But one thing I don't see emphasized enough is that the absurdity of the claim that Kavanaugh faithfully follows the original intent of the law as written.
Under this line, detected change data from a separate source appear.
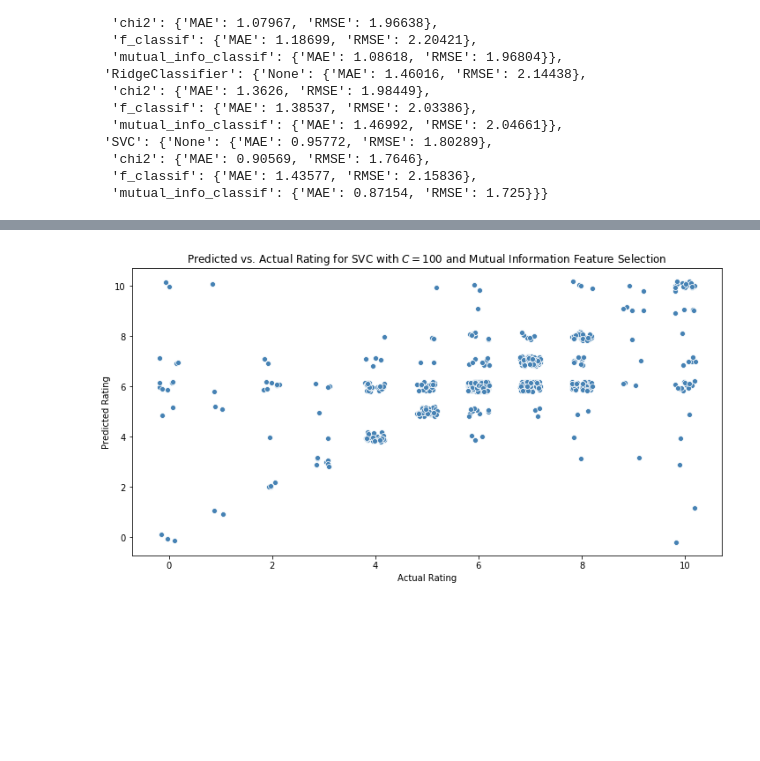
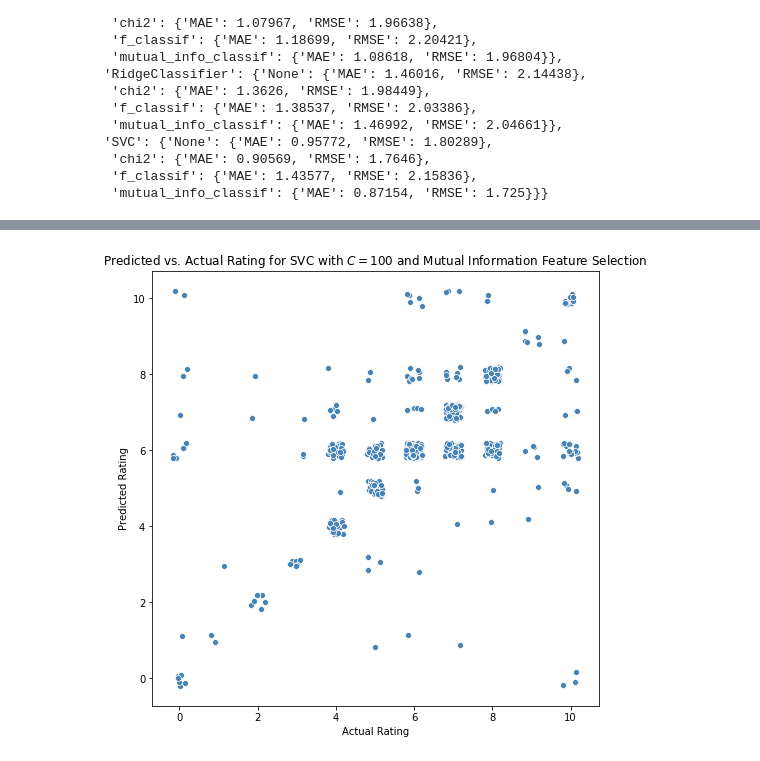
Before and after one commit to chrispyles/honors-thesis, a Jupyter notebook: notebooks/linear-regression-model.ipynb, the cells around one changed output, grey strips where cells are left out. Drawn from its saved outputs; the diff is of its cells as text; code cells hidden in the pictures; blank space fills up the shorter version.

```diff
--- a/notebooks/linear-regression-model.ipynb
+++ b/notebooks/linear-regression-model.ipynb
@@ -267,12 +267,12 @@ Index(['popularity', 'vote_count', 'Animation', 'Documentary', 'Horror',
       dtype='object')
 # %%
-plt.figure(figsize=[12,6])
+plt.figure(figsize=[8,8])
 x_jitter = np.random.uniform(-0.2, 0.2, len(y_test))
 y_jitter = np.random.uniform(-0.2, 0.2, len(y_test))
 sns.scatterplot(y_test + x_jitter, y_pred + y_jitter, color="steelblue")
 plt.xlabel("Actual Rating")
 plt.ylabel("Predicted Rating")
 plt.title(r"Predicted vs. Actual Rating for SVC with $C=100$ and Mutual Information Feature Selection")
 plt.savefig("../figures/no_poster_test_results.png");
 # %% [output]
-[figure, old version]
+[figure, new version]
```
Also changed, not shown: parts of 1 cell of this notebook, 4 other files.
This is a common claim of the modern corporatist conservative jurist: that they just apply the law as written and if it means workers die on the job, well that's just the way it goes sometimes.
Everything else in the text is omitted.